* [RECORDS FOR PROCESSING]:
::::
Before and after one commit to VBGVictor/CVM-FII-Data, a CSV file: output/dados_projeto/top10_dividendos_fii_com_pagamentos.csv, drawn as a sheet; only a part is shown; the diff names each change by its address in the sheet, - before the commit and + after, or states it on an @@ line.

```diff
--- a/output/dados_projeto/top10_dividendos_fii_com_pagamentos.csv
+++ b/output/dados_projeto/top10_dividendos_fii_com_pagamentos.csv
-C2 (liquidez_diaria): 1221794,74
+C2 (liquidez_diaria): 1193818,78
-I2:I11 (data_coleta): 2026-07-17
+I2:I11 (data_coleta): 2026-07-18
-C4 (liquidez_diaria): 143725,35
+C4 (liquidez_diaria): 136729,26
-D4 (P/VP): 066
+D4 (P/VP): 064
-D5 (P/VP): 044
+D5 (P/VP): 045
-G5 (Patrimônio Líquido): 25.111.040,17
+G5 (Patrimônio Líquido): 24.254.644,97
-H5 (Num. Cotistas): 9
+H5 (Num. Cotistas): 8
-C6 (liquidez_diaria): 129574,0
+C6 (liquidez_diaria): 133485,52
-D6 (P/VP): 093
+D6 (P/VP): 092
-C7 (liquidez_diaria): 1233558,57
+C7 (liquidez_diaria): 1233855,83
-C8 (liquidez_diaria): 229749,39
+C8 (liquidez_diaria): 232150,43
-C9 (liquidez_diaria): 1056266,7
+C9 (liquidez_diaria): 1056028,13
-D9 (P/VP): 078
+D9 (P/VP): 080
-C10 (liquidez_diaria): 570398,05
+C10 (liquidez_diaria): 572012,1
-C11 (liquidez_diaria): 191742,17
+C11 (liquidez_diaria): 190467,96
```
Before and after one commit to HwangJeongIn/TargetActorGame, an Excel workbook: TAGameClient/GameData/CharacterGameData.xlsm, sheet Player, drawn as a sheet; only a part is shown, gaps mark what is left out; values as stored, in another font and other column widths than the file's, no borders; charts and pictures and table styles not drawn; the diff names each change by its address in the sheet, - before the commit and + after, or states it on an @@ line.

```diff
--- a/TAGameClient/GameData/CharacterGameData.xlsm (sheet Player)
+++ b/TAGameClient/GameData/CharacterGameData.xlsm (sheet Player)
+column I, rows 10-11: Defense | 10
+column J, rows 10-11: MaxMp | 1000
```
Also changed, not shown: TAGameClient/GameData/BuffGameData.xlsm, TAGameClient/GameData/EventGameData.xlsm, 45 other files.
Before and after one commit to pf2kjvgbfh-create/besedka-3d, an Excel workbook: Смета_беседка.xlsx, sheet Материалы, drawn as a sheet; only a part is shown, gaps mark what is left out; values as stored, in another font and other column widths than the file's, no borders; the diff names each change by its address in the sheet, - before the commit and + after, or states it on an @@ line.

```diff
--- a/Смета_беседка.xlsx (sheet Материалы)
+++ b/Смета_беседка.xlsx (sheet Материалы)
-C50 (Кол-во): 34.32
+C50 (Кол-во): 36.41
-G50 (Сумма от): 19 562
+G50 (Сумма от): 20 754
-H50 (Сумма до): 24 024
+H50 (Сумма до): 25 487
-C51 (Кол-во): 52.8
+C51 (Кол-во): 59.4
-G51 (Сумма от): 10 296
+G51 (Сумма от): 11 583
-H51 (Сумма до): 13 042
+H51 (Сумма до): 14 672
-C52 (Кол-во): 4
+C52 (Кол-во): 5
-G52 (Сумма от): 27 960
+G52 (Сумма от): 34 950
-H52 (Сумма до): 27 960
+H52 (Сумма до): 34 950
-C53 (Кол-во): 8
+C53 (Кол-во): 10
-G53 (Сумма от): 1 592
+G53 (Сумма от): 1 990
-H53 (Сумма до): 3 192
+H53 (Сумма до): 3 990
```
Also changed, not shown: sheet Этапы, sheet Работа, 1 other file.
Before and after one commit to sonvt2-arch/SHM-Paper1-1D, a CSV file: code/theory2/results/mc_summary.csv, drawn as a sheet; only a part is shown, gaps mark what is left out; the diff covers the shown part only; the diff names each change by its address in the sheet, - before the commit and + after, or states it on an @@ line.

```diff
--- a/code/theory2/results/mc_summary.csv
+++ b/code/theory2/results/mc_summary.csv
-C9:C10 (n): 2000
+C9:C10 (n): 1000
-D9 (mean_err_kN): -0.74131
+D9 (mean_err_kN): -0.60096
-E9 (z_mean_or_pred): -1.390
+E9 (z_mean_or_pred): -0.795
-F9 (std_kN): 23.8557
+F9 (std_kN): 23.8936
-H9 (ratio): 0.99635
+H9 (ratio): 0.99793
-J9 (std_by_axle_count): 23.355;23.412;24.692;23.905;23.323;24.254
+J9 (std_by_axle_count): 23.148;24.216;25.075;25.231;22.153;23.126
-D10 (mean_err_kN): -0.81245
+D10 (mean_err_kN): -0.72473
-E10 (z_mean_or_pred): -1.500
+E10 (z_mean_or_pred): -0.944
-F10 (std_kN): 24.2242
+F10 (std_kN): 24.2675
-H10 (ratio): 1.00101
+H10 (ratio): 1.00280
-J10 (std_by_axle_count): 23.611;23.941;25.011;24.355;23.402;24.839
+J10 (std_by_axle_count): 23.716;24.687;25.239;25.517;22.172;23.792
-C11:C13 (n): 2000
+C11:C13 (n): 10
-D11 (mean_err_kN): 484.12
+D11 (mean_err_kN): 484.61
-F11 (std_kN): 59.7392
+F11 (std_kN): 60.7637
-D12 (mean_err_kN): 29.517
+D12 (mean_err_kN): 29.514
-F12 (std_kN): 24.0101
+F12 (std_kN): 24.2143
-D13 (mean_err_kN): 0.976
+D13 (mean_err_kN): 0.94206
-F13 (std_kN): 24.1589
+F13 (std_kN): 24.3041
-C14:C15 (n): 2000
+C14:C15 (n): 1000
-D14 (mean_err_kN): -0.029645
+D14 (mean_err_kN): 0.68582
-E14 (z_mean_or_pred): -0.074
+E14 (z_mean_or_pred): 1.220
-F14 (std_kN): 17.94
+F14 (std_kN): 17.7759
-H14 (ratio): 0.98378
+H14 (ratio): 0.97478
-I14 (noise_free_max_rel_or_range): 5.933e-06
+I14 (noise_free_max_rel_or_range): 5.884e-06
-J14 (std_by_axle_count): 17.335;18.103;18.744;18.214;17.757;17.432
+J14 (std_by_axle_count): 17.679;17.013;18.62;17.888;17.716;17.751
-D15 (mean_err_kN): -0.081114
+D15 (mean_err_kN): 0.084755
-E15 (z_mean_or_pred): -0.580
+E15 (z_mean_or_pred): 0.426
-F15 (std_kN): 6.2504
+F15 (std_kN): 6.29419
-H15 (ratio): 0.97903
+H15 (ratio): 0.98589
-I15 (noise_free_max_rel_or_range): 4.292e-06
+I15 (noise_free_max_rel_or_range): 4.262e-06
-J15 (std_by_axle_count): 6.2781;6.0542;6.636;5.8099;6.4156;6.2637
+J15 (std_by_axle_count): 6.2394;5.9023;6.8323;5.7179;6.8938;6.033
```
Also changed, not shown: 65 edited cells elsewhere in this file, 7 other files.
::::
* [WORK ORDER]: Each entry above must be repeated exactly, with nothing dropped.

* [RESPONSE BELOW]:
Before and after one commit to VBGVictor/CVM-FII-Data, a CSV file: output/dados_projeto/top10_dividendos_fii_com_pagamentos.csv, drawn as a sheet; only a part is shown; the diff names each change by its address in the sheet, - before the commit and + after, or states it on an @@ line.

```diff
--- a/output/dados_projeto/top10_dividendos_fii_com_pagamentos.csv
+++ b/output/dados_projeto/top10_dividendos_fii_com_pagamentos.csv
-C2 (liquidez_diaria): 1221794,74
+C2 (liquidez_diaria): 1193818,78
-I2:I11 (data_coleta): 2026-07-17
+I2:I11 (data_coleta): 2026-07-18
-C4 (liquidez_diaria): 143725,35
+C4 (liquidez_diaria): 136729,26
-D4 (P/VP): 066
+D4 (P/VP): 064
-D5 (P/VP): 044
+D5 (P/VP): 045
-G5 (Patrimônio Líquido): 25.111.040,17
+G5 (Patrimônio Líquido): 24.254.644,97
-H5 (Num. Cotistas): 9
+H5 (Num. Cotistas): 8
-C6 (liquidez_diaria): 129574,0
+C6 (liquidez_diaria): 133485,52
-D6 (P/VP): 093
+D6 (P/VP): 092
-C7 (liquidez_diaria): 1233558,57
+C7 (liquidez_diaria): 1233855,83
-C8 (liquidez_diaria): 229749,39
+C8 (liquidez_diaria): 232150,43
-C9 (liquidez_diaria): 1056266,7
+C9 (liquidez_diaria): 1056028,13
-D9 (P/VP): 078
+D9 (P/VP): 080
-C10 (liquidez_diaria): 570398,05
+C10 (liquidez_diaria): 572012,1
-C11 (liquidez_diaria): 191742,17
+C11 (liquidez_diaria): 190467,96
```
Before and after one commit to HwangJeongIn/TargetActorGame, an Excel workbook: TAGameClient/GameData/CharacterGameData.xlsm, sheet Player, drawn as a sheet; only a part is shown, gaps mark what is left out; values as stored, in another font and other column widths than the file's, no borders; charts and pictures and table styles not drawn; the diff names each change by its address in the sheet, - before the commit and + after, or states it on an @@ line.

```diff
--- a/TAGameClient/GameData/CharacterGameData.xlsm (sheet Player)
+++ b/TAGameClient/GameData/CharacterGameData.xlsm (sheet Player)
+column I, rows 10-11: Defense | 10
+column J, rows 10-11: MaxMp | 1000
```
Also changed, not shown: TAGameClient/GameData/BuffGameData.xlsm, TAGameClient/GameData/EventGameData.xlsm, 45 other files.
Before and after one commit to pf2kjvgbfh-create/besedka-3d, an Excel workbook: Смета_беседка.xlsx, sheet Материалы, drawn as a sheet; only a part is shown, gaps mark what is left out; values as stored, in another font and other column widths than the file's, no borders; the diff names each change by its address in the sheet, - before the commit and + after, or states it on an @@ line.

```diff
--- a/Смета_беседка.xlsx (sheet Материалы)
+++ b/Смета_беседка.xlsx (sheet Материалы)
-C50 (Кол-во): 34.32
+C50 (Кол-во): 36.41
-G50 (Сумма от): 19 562
+G50 (Сумма от): 20 754
-H50 (Сумма до): 24 024
+H50 (Сумма до): 25 487
-C51 (Кол-во): 52.8
+C51 (Кол-во): 59.4
-G51 (Сумма от): 10 296
+G51 (Сумма от): 11 583
-H51 (Сумма до): 13 042
+H51 (Сумма до): 14 672
-C52 (Кол-во): 4
+C52 (Кол-во): 5
-G52 (Сумма от): 27 960
+G52 (Сумма от): 34 950
-H52 (Сумма до): 27 960
+H52 (Сумма до): 34 950
-C53 (Кол-во): 8
+C53 (Кол-во): 10
-G53 (Сумма от): 1 592
+G53 (Сумма от): 1 990
-H53 (Сумма до): 3 192
+H53 (Сумма до): 3 990
```
Also changed, not shown: sheet Этапы, sheet Работа, 1 other file.
Before and after one commit to sonvt2-arch/SHM-Paper1-1D, a CSV file: code/theory2/results/mc_summary.csv, drawn as a sheet; only a part is shown, gaps mark what is left out; the diff covers the shown part only; the diff names each change by its address in the sheet, - before the commit and + after, or states it on an @@ line.

```diff
--- a/code/theory2/results/mc_summary.csv
+++ b/code/theory2/results/mc_summary.csv
-C9:C10 (n): 2000
+C9:C10 (n): 1000
-D9 (mean_err_kN): -0.74131
+D9 (mean_err_kN): -0.60096
-E9 (z_mean_or_pred): -1.390
+E9 (z_mean_or_pred): -0.795
-F9 (std_kN): 23.8557
+F9 (std_kN): 23.8936
-H9 (ratio): 0.99635
+H9 (ratio): 0.99793
-J9 (std_by_axle_count): 23.355;23.412;24.692;23.905;23.323;24.254
+J9 (std_by_axle_count): 23.148;24.216;25.075;25.231;22.153;23.126
-D10 (mean_err_kN): -0.81245
+D10 (mean_err_kN): -0.72473
-E10 (z_mean_or_pred): -1.500
+E10 (z_mean_or_pred): -0.944
-F10 (std_kN): 24.2242
+F10 (std_kN): 24.2675
-H10 (ratio): 1.00101
+H10 (ratio): 1.00280
-J10 (std_by_axle_count): 23.611;23.941;25.011;24.355;23.402;24.839
+J10 (std_by_axle_count): 23.716;24.687;25.239;25.517;22.172;23.792
-C11:C13 (n): 2000
+C11:C13 (n): 10
-D11 (mean_err_kN): 484.12
+D11 (mean_err_kN): 484.61
-F11 (std_kN): 59.7392
+F11 (std_kN): 60.7637
-D12 (mean_err_kN): 29.517
+D12 (mean_err_kN): 29.514
-F12 (std_kN): 24.0101
+F12 (std_kN): 24.2143
-D13 (mean_err_kN): 0.976
+D13 (mean_err_kN): 0.94206
-F13 (std_kN): 24.1589
+F13 (std_kN): 24.3041
-C14:C15 (n): 2000
+C14:C15 (n): 1000
-D14 (mean_err_kN): -0.029645
+D14 (mean_err_kN): 0.68582
-E14 (z_mean_or_pred): -0.074
+E14 (z_mean_or_pred): 1.220
-F14 (std_kN): 17.94
+F14 (std_kN): 17.7759
-H14 (ratio): 0.98378
+H14 (ratio): 0.97478
-I14 (noise_free_max_rel_or_range): 5.933e-06
+I14 (noise_free_max_rel_or_range): 5.884e-06
-J14 (std_by_axle_count): 17.335;18.103;18.744;18.214;17.757;17.432
+J14 (std_by_axle_count): 17.679;17.013;18.62;17.888;17.716;17.751
-D15 (mean_err_kN): -0.081114
+D15 (mean_err_kN): 0.084755
-E15 (z_mean_or_pred): -0.580
+E15 (z_mean_or_pred): 0.426
-F15 (std_kN): 6.2504
+F15 (std_kN): 6.29419
-H15 (ratio): 0.97903
+H15 (ratio): 0.98589
-I15 (noise_free_max_rel_or_range): 4.292e-06
+I15 (noise_free_max_rel_or_range): 4.262e-06
-J15 (std_by_axle_count): 6.2781;6.0542;6.636;5.8099;6.4156;6.2637
+J15 (std_by_axle_count): 6.2394;5.9023;6.8323;5.7179;6.8938;6.033
```
Also changed, not shown: 65 edited cells elsewhere in this file, 7 other files.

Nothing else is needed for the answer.